Finding a New Purpose for Old Technology: A Conversation with Nick Gentry
By: Erika Streisfield
Many of your materials are sourced by external contributors, including film negatives, VHS cassettes, X-rays, and floppy discs. Why did you choose to work with these items and how is this collaborative effort significant to your artwork?
Art is becoming much more inclusive and collaborative. The renaissance days of having this separate, isolated object are gone. A revolution is happening where the public is now demanding to be included as part of the work, and it’s inspiring to see that artists are now responding to that call. As people we need art to reflect and define who we are, so to fully embrace this notion I have opened up my practice and invited the public to get fully involved by embedding their memories within the work. I want people to feel the artwork from the inside out and to be involved from conception (and even far earlier, when you consider that we are dealing with materials with such rich history). I propose that these objects contain a shared energy and stand for something quite remarkable. I resist defining exactly what that is, preferring to leave the viewer to again take part and feel something unique based on their own individual past experiences.
How are your ideas about reality versus the created world reflected in your work?
We are creating and recording our experience of the world with ever greater frequency and detail. The real world is there, but now overlaid with more and more of these digital additions and filters. This augmented reality that we are entering is completely different to the pre-internet and pre-digital photography age that I grew up in. Since those inventions have occurred, I feel it’s my duty as an artist to describe the feeling of this hugely significant shift. Are we currently experiencing the most significant change in human history? It feels incredibly inspiring to be here now to respond to that suggestion.
Credit: Nick Gentry
With technology rapidly changing, will your art encompass these changes? What kind of tech tools or associated materials do you hope to work with in the future (i.e. iPods, Walkmans, video games)?
I don’t project myself too far into the future – I have a hard enough time comprehending the present! I actually find that as experiences occur it then takes time to assimilate those and reflect later on. So really, you could say that I’m using elements of the recent past to reflect the present times. The future is implied of course, but I personally love the fact that it is unknown to us, that element of mystery is inspirational to me.
Imagine it’s the year 2020, what does art look like?

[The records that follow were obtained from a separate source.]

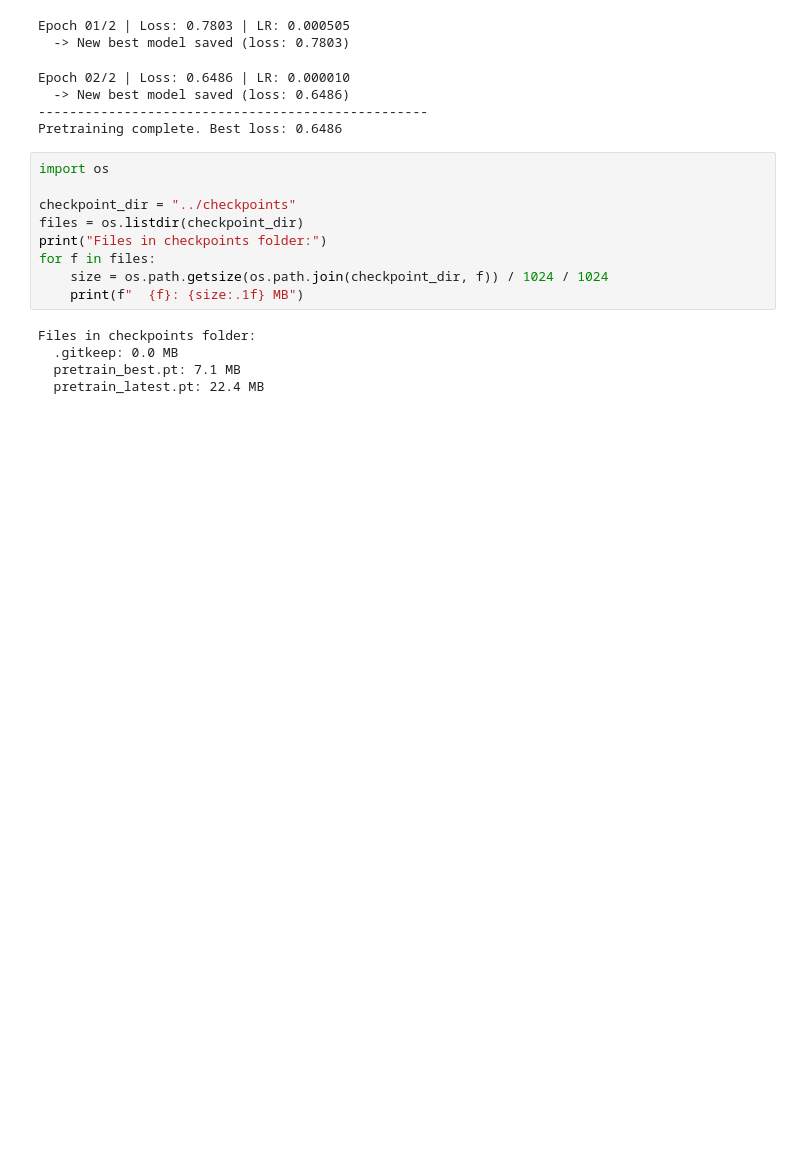
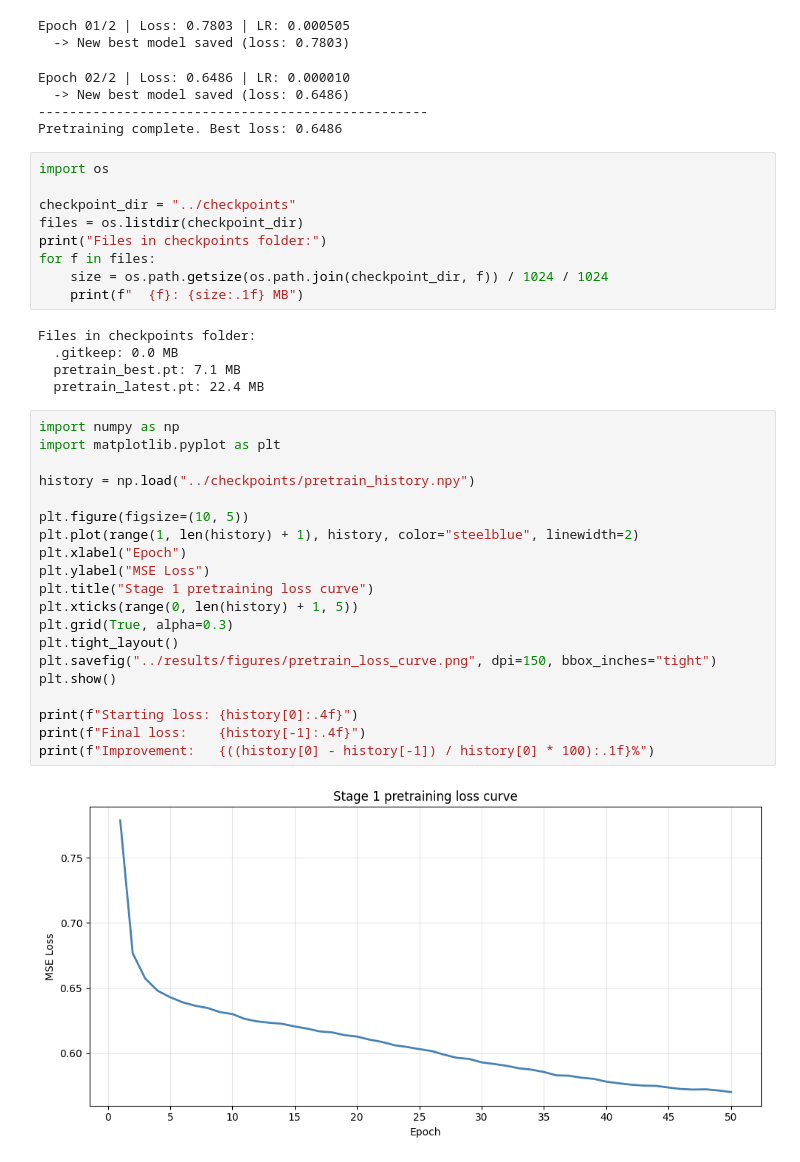
Before and after one commit to Mihai-Avr/soccernet-action-spotting, a Jupyter notebook: notebooks/exploration.ipynb, the cells around one changed output. Cells and saved outputs as stored; diff of their text form; blank space fills up the shorter version.

```diff
--- a/notebooks/exploration.ipynb
+++ b/notebooks/exploration.ipynb
@@ -591,3 +591,25 @@ Files in checkpoints folder:
   .gitkeep: 0.0 MB
   pretrain_best.pt: 7.1 MB
   pretrain_latest.pt: 22.4 MB
+# %%
+import numpy as np
+import matplotlib.pyplot as plt
+
+history = np.load("../checkpoints/pretrain_history.npy")
+
+plt.figure(figsize=(10, 5))
+plt.plot(range(1, len(history) + 1), history, color="steelblue", linewidth=2)
+plt.xlabel("Epoch")
+plt.ylabel("MSE Loss")
+plt.title("Stage 1 pretraining loss curve")
+plt.xticks(range(0, len(history) + 1, 5))
+plt.grid(True, alpha=0.3)
+plt.tight_layout()
+plt.savefig("../results/figures/pretrain_loss_curve.png", dpi=150, bbox_inches="tight")
+plt.show()
+
+print(f"Starting loss: {history[0]:.4f}")
+print(f"Final loss:    {history[-1]:.4f}")
+print(f"Improvement:   {((history[0] - history[-1]) / history[0] * 100):.1f}%")
+# %% [output]
+[figure, added]
```
Also changed, not shown: parts of 1 cell of this notebook, 2 other files.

If the predictions of the world come true then we may well be looking to machines to provide us with all forms of culture. We are programming an alternate reality, with superior versions of ourselves in our own image. Hello Art Frankenstein!